By default, when Travis detects Gradle as a build system, it configures these two phases by default:
install: gradle assemble build: gradle check
So as part of your build, Gradle is executed twice by default.
The assemble and
check phases has only few initial phases in common. There isn’t much tasks redundancy if we run
There is also Gradle UP-TO-DATE feature. It means Gradle is smart enough to mark task as UP-TO-DATE after first execution. Redundant execution of this task can be than skipped if its input doesn’t change. Of course it works across various separate build executions. Let’s take a look at what happen when we build mentioned example project with this example configuration. Link to the build is here.
$ ./gradlew assemble :compileJava :processResources :classes :findMainClass :jar :bootRepackage :assemble BUILD SUCCESSFUL Total time: 21.0 secs $ ./gradlew check :compileJava UP-TO-DATE :processResources UP-TO-DATE :classes UP-TO-DATE :compileTestJava :processTestResources UP-TO-DATE :testClasses :test 2016-02-06 11:26:06.883 INFO 2455 --- [ Thread-6] ationConfigEmbeddedWebApplicationContext : Closing org.springframework.boot.context.embedded.AnnotationConfigEmbeddedWebApplicationContext@295c442d: startup date [Sat Feb 06 11:25:47 UTC 2016]; root of context hierarchy :check BUILD SUCCESSFUL Total time: 55.216 secs
As you can see, the execution of the check task didn’t have to run tasks
classes again, because they were executed previously as part of the
So TravisCI's default configuration may be reasonable for Gradle.
Merge Install and Script Phase
But even if Gradle makes a good effort to reduce overhead, the overhead is there. As Gradle Java Plugin tasks visualization showed earlier in this post, we can cover
check tasks with a build task. So why should we run two Gradle processes in a single build when a single process execution is enough?
As previously mentioned, two default tasks may be fine for Continuous Integration workflow, but modern developers and teams don't stop there. Every company that takes software development seriously wants to incorporate Continuous Delivery or Continuous Deployment. So we want to assemble, check, build, and deploy all our assets in one build pipeline. So why would we want to run two Gradle processes?

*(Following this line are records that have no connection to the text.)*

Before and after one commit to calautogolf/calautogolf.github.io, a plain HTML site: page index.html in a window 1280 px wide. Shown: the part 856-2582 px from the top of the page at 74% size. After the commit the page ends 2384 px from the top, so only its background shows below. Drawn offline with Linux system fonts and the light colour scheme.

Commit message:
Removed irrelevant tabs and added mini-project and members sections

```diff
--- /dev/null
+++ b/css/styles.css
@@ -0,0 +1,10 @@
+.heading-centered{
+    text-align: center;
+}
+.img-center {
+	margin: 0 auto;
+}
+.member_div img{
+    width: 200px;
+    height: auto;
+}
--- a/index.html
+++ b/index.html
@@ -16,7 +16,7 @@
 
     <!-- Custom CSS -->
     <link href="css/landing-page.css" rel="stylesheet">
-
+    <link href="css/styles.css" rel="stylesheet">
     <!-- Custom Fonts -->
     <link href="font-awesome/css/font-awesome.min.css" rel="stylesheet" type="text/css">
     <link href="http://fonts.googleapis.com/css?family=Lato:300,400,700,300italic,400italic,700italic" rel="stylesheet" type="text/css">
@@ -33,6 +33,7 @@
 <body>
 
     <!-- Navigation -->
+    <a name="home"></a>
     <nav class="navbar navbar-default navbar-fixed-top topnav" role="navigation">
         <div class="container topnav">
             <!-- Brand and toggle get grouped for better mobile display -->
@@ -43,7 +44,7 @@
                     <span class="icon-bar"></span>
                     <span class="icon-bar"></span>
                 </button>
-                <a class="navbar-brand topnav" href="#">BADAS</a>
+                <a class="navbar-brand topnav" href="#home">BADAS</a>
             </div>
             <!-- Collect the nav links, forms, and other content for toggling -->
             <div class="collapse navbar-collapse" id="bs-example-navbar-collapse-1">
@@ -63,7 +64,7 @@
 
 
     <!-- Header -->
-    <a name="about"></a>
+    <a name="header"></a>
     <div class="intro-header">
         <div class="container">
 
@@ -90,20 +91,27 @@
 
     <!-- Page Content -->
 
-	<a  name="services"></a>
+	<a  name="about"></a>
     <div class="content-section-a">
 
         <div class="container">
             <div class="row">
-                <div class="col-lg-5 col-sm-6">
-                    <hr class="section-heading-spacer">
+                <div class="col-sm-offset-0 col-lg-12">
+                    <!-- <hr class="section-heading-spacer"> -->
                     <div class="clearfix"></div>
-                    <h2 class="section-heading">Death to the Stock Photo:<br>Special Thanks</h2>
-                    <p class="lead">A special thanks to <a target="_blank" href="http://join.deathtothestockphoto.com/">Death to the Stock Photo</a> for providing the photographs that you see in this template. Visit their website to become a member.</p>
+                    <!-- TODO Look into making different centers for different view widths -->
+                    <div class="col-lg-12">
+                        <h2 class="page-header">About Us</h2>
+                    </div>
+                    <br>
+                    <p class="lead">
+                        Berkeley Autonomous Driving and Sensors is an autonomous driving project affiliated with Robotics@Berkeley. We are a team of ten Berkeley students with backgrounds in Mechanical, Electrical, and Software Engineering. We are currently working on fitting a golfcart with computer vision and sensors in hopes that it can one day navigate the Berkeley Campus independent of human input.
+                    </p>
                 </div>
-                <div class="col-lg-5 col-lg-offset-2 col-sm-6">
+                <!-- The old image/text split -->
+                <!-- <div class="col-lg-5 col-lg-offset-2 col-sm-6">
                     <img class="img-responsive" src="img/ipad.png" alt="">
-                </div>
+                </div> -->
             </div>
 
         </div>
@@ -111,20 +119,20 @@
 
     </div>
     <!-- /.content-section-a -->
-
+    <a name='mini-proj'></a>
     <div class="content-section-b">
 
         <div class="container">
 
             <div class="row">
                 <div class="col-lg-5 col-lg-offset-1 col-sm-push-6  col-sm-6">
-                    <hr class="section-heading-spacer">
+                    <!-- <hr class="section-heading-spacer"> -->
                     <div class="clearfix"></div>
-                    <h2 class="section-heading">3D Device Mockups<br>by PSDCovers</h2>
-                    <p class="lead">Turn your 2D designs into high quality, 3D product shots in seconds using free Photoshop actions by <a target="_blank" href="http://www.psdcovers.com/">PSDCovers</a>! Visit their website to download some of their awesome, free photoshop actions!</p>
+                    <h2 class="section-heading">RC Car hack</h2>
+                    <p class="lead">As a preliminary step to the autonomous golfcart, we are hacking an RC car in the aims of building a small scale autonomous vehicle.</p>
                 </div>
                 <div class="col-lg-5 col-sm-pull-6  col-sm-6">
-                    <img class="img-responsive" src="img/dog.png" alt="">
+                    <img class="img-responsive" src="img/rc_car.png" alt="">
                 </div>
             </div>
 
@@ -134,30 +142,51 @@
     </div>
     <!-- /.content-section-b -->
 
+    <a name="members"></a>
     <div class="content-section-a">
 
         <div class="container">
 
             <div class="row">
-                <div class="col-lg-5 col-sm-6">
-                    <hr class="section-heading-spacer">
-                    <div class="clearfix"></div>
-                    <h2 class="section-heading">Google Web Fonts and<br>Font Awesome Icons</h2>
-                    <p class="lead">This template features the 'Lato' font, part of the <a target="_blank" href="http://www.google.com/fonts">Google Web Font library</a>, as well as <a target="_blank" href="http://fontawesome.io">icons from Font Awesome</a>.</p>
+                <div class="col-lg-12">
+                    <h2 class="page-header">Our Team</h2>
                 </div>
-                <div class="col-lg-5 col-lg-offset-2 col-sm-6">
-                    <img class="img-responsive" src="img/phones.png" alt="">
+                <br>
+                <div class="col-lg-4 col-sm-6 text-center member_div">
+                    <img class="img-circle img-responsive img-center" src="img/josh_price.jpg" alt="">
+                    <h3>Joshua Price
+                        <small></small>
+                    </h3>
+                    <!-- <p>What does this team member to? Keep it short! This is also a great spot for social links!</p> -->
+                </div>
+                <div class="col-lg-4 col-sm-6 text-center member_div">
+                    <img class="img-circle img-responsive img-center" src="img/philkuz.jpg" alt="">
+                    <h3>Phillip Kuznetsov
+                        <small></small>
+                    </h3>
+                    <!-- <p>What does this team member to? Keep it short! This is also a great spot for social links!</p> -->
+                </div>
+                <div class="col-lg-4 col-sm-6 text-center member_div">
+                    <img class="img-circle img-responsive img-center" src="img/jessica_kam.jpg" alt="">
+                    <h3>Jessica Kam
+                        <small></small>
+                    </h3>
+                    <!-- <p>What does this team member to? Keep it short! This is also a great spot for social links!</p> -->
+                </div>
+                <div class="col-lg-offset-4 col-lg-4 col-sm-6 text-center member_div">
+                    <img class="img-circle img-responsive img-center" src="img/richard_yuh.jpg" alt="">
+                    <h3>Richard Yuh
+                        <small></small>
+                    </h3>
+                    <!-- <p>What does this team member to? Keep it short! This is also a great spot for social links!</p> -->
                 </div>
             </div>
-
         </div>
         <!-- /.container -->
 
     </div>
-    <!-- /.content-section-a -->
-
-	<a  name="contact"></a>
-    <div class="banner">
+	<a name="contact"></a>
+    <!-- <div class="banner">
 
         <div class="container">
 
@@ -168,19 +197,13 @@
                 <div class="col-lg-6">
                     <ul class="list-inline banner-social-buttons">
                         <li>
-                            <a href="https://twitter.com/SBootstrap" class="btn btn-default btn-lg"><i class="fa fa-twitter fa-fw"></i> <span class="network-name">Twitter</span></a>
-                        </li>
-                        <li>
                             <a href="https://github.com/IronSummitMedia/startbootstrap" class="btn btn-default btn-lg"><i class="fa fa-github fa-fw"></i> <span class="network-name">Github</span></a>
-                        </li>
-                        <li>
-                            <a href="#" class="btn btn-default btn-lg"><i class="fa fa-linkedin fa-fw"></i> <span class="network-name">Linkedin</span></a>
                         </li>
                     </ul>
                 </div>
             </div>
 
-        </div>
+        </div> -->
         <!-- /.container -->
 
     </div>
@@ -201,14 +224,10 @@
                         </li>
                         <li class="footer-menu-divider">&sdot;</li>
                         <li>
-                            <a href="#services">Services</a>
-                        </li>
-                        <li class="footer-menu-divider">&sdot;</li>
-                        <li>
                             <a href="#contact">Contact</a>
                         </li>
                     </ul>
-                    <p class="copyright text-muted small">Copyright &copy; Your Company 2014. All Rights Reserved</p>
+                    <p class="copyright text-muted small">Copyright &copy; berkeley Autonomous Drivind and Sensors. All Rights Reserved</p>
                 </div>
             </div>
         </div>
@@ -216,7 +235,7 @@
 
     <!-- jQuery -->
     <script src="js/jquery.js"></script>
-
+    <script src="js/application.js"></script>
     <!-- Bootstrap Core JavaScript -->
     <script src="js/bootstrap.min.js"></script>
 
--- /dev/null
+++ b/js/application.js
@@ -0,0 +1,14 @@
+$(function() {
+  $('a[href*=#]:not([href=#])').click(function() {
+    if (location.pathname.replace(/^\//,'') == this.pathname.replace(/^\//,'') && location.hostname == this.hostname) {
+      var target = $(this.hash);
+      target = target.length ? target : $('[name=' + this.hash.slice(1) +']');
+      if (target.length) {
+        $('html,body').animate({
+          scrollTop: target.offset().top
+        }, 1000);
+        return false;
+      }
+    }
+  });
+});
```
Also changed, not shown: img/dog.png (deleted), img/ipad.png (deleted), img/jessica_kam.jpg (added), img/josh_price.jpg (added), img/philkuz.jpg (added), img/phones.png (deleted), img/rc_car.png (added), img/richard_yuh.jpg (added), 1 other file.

Let’s do this:
install: echo "skip 'gradle assemble' step" script: gradle build --continue
In the Travis Install phase we override the default
assemble task and run a full Gradle
build as one process. Let take a look at the timings of such a build for the same project. Build link is here.
$ echo "skip './gradlew assemble' step" skip './gradlew assemble' step $ ./gradlew build --continue :compileJava :processResources :classes :findMainClass :jar :bootRepackage :assemble :compileTestJava :processTestResources UP-TO-DATE :testClasses :test 2016-01-31 20:19:37.202 INFO 2353 --- [ Thread-6] ationConfigEmbeddedWebApplicationContext : Closing org.springframework.boot.context.embedded.AnnotationConfigEmbeddedWebApplicationContext@46441da4: startup date [Sun Jan 31 20:19:24 UTC 2016]; root of context hierarchy :check :build BUILD SUCCESSFUL Total time: 36.926 secs
So even if Gradle tries to optimize tasks as much as possible, there is noticeable overhead running two separate Gradle processed instead of one.
Cache Gradle and NodeJS Dependencies
A second hint to speed up TravisCI build for Gradle can be found in the TravisCI docs themselves. It involves Gradle dependencies caching.
As I mentioned at the beginning, the project I work on also involves Gulp/NodeJS builds. Therefore, it makes sense to also put NPM dependencies into a TravisCI cache. Gradle integration with Gulp can be done via Gradle Gulp plugin. This plugin locates NPM global dependencies in
$HOME/.gradle/nodejs and local NPM dependencies in
So the Gradle caching configuration for our build looks like this:
before_cache: - rm -f $HOME/.gradle/caches/modules-2/modules-2.lock cache: directories: - $HOME/.gradle/caches/ - $HOME/.gradle/wrapper/ - $HOME/.gradle/nodejs/ - node_modules
Don’t ask me why we need to remove lock in
before_cache section. That is taken from mentioned TravisCI docs. Rest of the configuration caches all Gradle and NPM dependencies between builds.
Here is link to build without caching: 1 min 56 seconds.
Here is link to build with caching: 59 seconds. This example build doesn’t contain Gradle Gulp plugin, so saving from NPM dependencies caching are not included.